How long a speeding ticket stays on your record depends on how much you were going over the speed limit and where you live.

Keep in mind, the driving or motor vehicle record your state keeps track of is different from your car insurance record. So, a speeding ticket might stay on your state’s driver record for up to or over three years, but your insurance company may not penalize you for it during that time — especially if it’s your first offense.

In this article, you’ll also find answers to these questions:

How long does a speeding ticket affect your driving record?

A speeding ticket usually stays on your record for three to five years. Most states have a penalty system that assigns demerits to drivers for traffic violations. Every state differs in the amount of points assigned for each violation.

Your car insurance rates are affected as long as a ticket is on your record; that is, if they affect your rates at all. If you’ve been driving for a long time and you have a good driving history, your insurance rates may not go up at all after a first speeding ticket or citation. If a speeding ticket does cause your insurance rates to increase, expect the increase to be highest during the first year.

When do speeding tickets fall off your driving record?

Although some insurance companies will overlook your first speeding ticket, your state will not.

Most states add one to 11 driver’s license points — sometimes called demerit points — to your record if you’re caught going over the posted speed limit, even if it’s your first offense. The number of points added to your state driving record and how long those points stay there often depends on where you live and how far over the speed limit you were driving when you were caught.

State How long a speeding ticket stays on your driving record
Alabama 2 years
Alaska 1 year
Arizona 1 year
Arkansas 3 years
California 3 years
Colorado Permanent
Connecticut 3 years
Delaware 2 years
District of Columbia 2 years
Florida 5 years
Georgia 2 years
Hawaii 10 years
Idaho 3 years
Illinois Up to 5 years
Indiana 2 years
Iowa 5 years
Kansas 3 years
Kentucky 5 years
Louisiana 3 years
Maine 1 year
Maryland 3 years
Massachusetts 6 years
Michigan 7 years
Minnesota 5 to 10 years
Mississippi 1 year
Missouri 3 years
Montana 3 years
Nebraska 5 years
Nevada 1 year
New Hampshire 3 years
New Jersey 5 years
New Mexico 1 year
New York 1.5 years
North Carolina 3 years
North Dakota 3 years
Ohio 2 years
Oklahoma Up to 3 years
Oregon 2 years
Pennsylvania 1 year
Rhode Island 3 years
South Carolina 2 years
Tennessee 2 years
Texas 3 years
Utah 3 years
Vermont 2 years
Virginia 5 years
Washington 5 years
West Virginia 5 years
Wisconsin 5 years
Wyoming 1 year
Note: Average rates are based on non-binding estimates provided by Quadrant Information Services. Your rates may vary.
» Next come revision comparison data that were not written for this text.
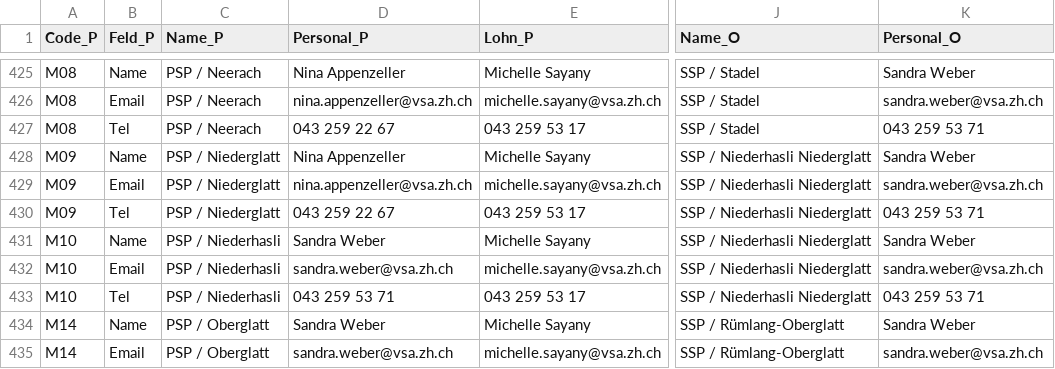
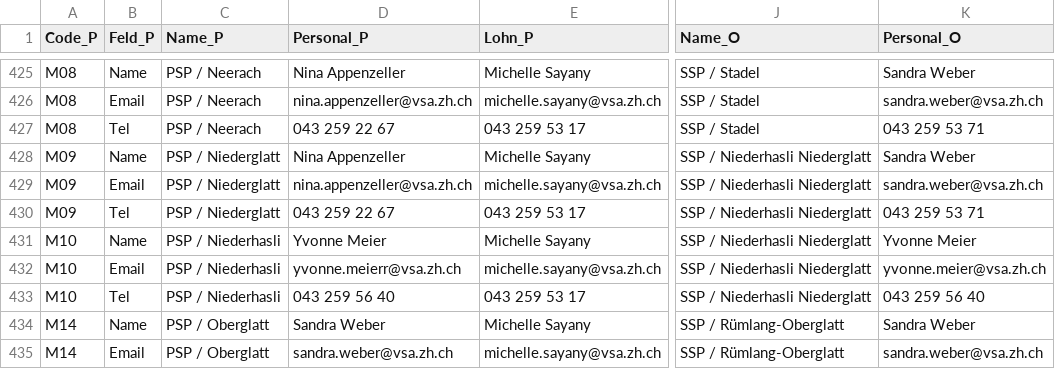
Before and after one commit to statistikZH/Visualisierung_VSAKarte, a CSV file: Data/VSA_Kantonskarte.csv, drawn as a sheet; only a part is shown, gaps mark what is left out; the diff covers the shown part only; the diff names each change by its address in the sheet, - before the commit and + after, or states it on an @@ line.

```diff
--- a/Data/VSA_Kantonskarte.csv
+++ b/Data/VSA_Kantonskarte.csv
-D431 (Personal_P): Sandra Weber
+D431 (Personal_P): Yvonne Meier
-K431 (Personal_O): Sandra Weber
+K431 (Personal_O): Yvonne Meier
-D432 (Personal_P): sandra.weber@vsa.zh.ch
+D432 (Personal_P): yvonne.meierr@vsa.zh.ch
-K432 (Personal_O): sandra.weber@vsa.zh.ch
+K432 (Personal_O): yvonne.meier@vsa.zh.ch
-D433 (Personal_P): 043 259 53 71
+D433 (Personal_P): 043 259 56 40
-K433 (Personal_O): 043 259 53 71
+K433 (Personal_O): 043 259 56 40
```
Also changed, not shown: 30 edited cells elsewhere in this file.
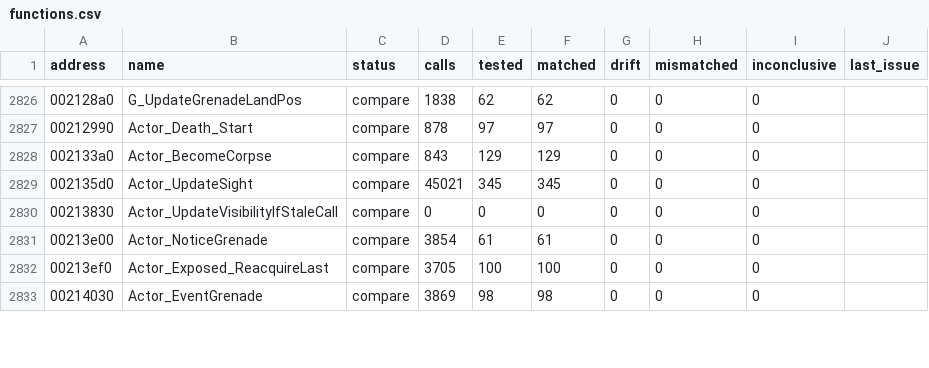
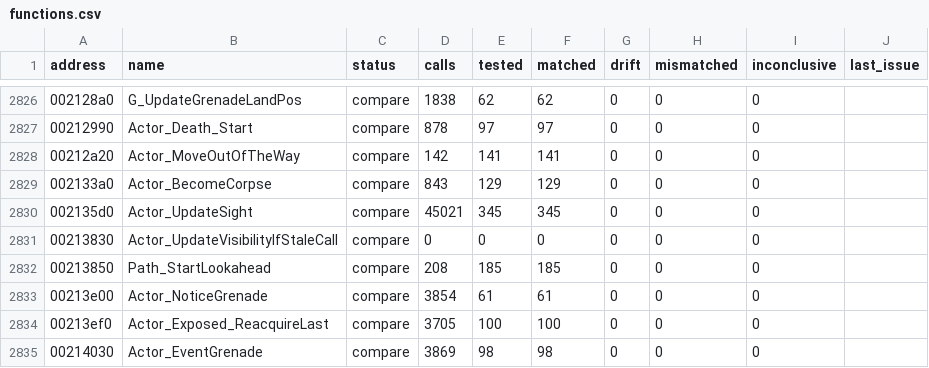
Before and after one commit to SmokeDoggy044/CoD2-BRO-Native-Loader, a CSV file: tools/data/functions.csv, drawn as a sheet; only a part is shown, gaps mark what is left out; the diff covers the shown part only; the diff names each change by its address in the sheet, - before the commit and + after, or states it on an @@ line.

```diff
--- a/tools/data/functions.csv
+++ b/tools/data/functions.csv
+row 2828: 00212a20 | Actor_MoveOutOfTheWay | compare | 142 | 141 | 141 | 0 | 0 | 0
+row 2832: 00213850 | Path_StartLookahead | compare | 208 | 185 | 185 | 0 | 0 | 0
```
Also changed, not shown: 5 edited cells elsewhere in this file, 3 other files.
So, if you live in California, the state will add just one point to your driving record after you get a speeding ticket. That point stays on your record for 39 months — or three years and three months.

In Nevada, however, you’ll have between one and five points added to your record after a speeding ticket. You get one point if you’re caught driving up to 10 miles per hour over the posted limit, two points if you’re caught driving 11 to 20 miles per hour over the limit and so on.

New York’s driver point system is similar to Nevada’s, though the lowest number of points you get for speeding in New York is three, and the most is 11. Regardless, those points stay on your record for 18 months.

And in Virginia, you get three points added to your record or license if you’re caught driving up to nine miles per hour over the posted limit. You get four points if you drive 10 to 19 miles per hour over the limit and six points if you drive 20 miles per hour or more over the limit.

Something to keep in mind: The length of time a speeding ticket stays on your state driver record isn’t always the same as the length of time points stay on your record.

How much does insurance increase after a speeding ticket?

Speeding tickets can increase your insurance premiums for the duration they're on your record. This means that if your rates increase after receiving a ticket, you can see the financial effects lasting for the three to five years it stays on your record.

Your car insurance rates could go up as much as 95% after getting a speeding ticket, according to our research. This makes it imperative to compare rates from multiple companies.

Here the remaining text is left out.